Ambrose not interested in seeking permanent Tory leadership: spokesman
Interim Conservative Leader Rona Ambrose asks a question during question period in the House of Commons on Parliament Hill in Ottawa on Monday, May 2, 2016. (THE CANADIAN PRESS/Sean Kilpatrick)
OTTAWA -- Thanks, but no thanks -- that's interim Conservative leader Rona Ambrose's reaction to a nascent campaign seeking to allow her to run for permanent leadership of the party.
A small group of Tory MPs launched a drive last week to open the party's constitution to change the rules that prevent interim leaders from seeking the top job, a move designed specifically to encourage Ambrose to run.
But her spokesman said it's not in the cards.
"Rona is obviously happy to be receiving support for the work she's been doing as interim leader because it shows that the team is on the right track," Mike Storeshaw said.
"But her decision on the permanent leadership was made a long time ago, and it hasn't changed and won't change. She's not going to be a candidate for it."
The party's constitution prohibits an interim leader from becoming a candidate in the leadership process.
To change the rules requires 100 delegates from 100 ridings to sign a petition, and that's just the first step. From there, the issue would be discussed at the upcoming Conservative policy convention in Vancouver and if it made it out of a constitutional review, the broader convention would need to vote and approve the change.
Tory MP Scott Reid, who is among those leading the effort to draft Ambrose, said the group believes she is best placed to continue to oppose the Liberal government and to eventually take the reins of government altogether.
Ambrose wasn't told about it so no one would question her motives when she sought interim leadership last fall, he said.
No one doubts that when she ran for that job she didn't want the full-time position, but Reid said he and others believe she should change her mind.
"We have to convince her this is the right thing to do," he said.
Reid's office said the group will continue collecting signatures until they hear from Ambrose directly.
The campaign launch appeared to catch many Tory MPs off guard, including several considering their own run.
Quebec Tory MP Maxime Bernier, who has officially registered to run for the permanent leadership, said Ambrose has the support of caucus -- as interim leader.
"The rules of the game are there and I don't think it's time to change it," he said.
Some leadership hopefuls are gathering next week in Toronto for a forum organized by MP Bob Saroya, one of only a handful of Tories who won a Toronto-area riding in the last election.
Just as the region was a key battleground in that campaign, it will also be a hotly contested area for the 2017 leadership vote as rebuilding party support in the greater Toronto area is crucial for the Conservatives ahead of the next general election.
Saroya said he thinks Ambrose is doing a terrific job as interim leader but the question of whether she should seek the permanent job isn't his to answer.
"At the end of the day, it's up to her," he said.
To date, only two people have formally registered in the race -- Bernier and Ontario MP Kellie Leitch.
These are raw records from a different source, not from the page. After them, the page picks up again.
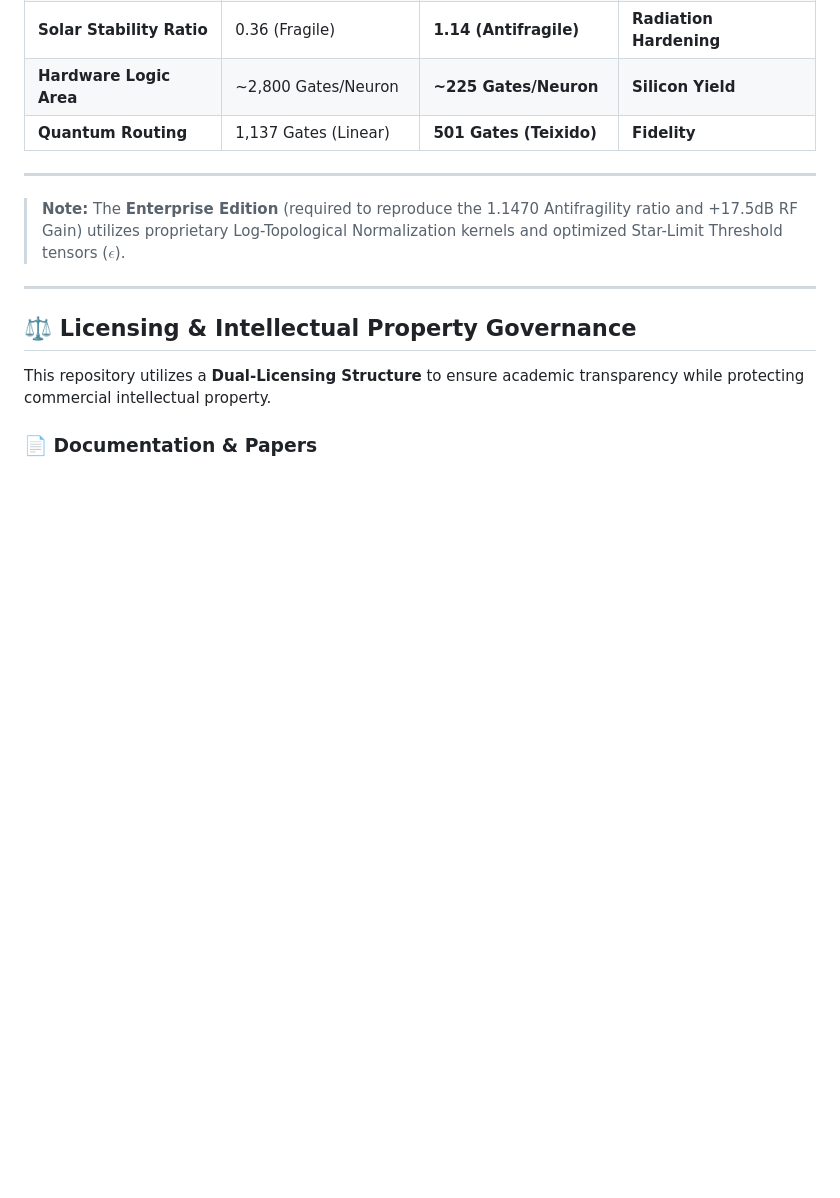
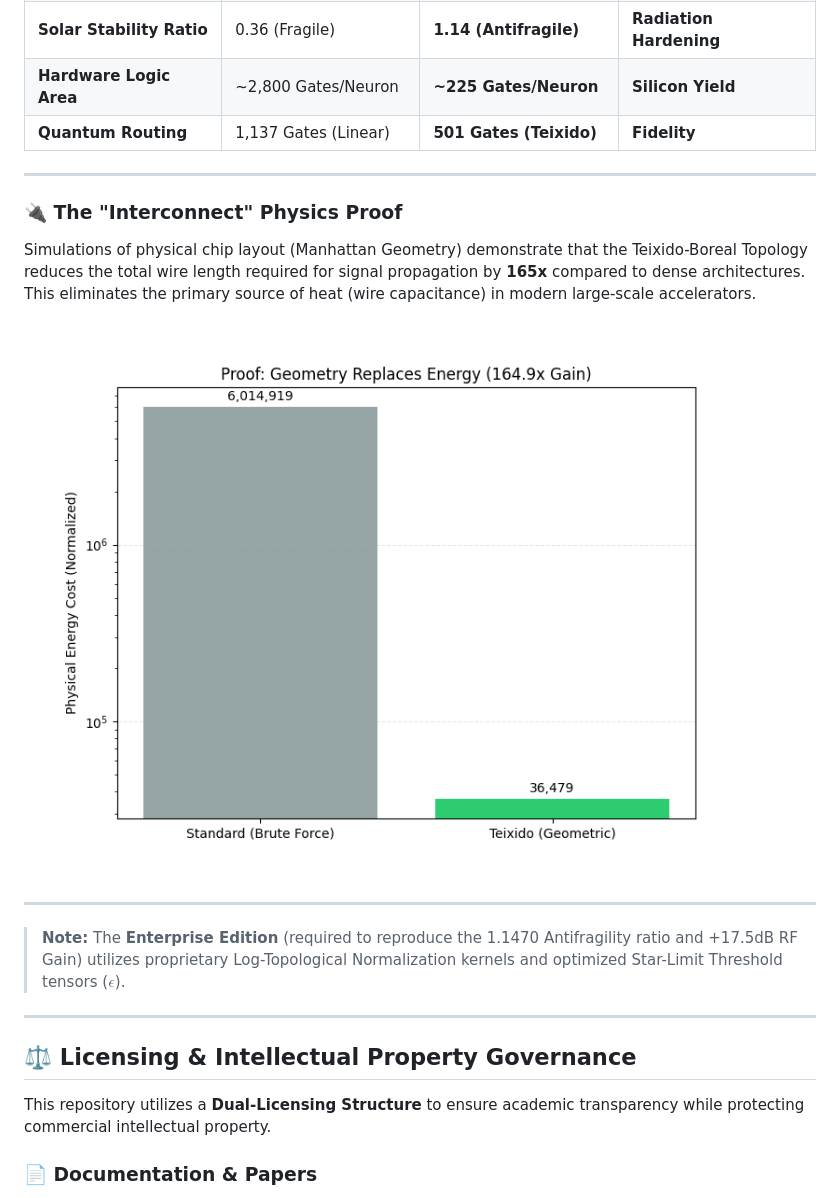
Before and after one commit to johnvteixido/Teixido-Boreal-Forest-Paradigm, a Markdown page: README.md, the part around the change. GitHub-like rendering; blank space fills up the shorter version.

```diff
--- a/README.md
+++ b/README.md
@@ -50,6 +50,13 @@ Validated against industry standards on high-stress datasets:
 
 ---
 
+### 🔌 The "Interconnect" Physics Proof
+Simulations of physical chip layout (Manhattan Geometry) demonstrate that the Teixido-Boreal Topology reduces the total wire length required for signal propagation by **165x** compared to dense architectures. This eliminates the primary source of heat (wire capacitance) in modern large-scale accelerators.
+
+![Geometry vs Energy](geometry_vs_energy_proof.png)
+
+---
+
 > **Note:** The **Enterprise Edition** (required to reproduce the 1.1470 Antifragility ratio and +17.5dB RF Gain) utilizes proprietary Log-Topological Normalization kernels and optimized Star-Limit Threshold tensors ($\epsilon$).
 
 ---
```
Ontario MP Michael Chong is expected to declare his candidacy ahead of the May policy convention. Others thinking about a run include MPs Tony Clement, Andrew Scheer, Jason Kenney and Lisa Raitt.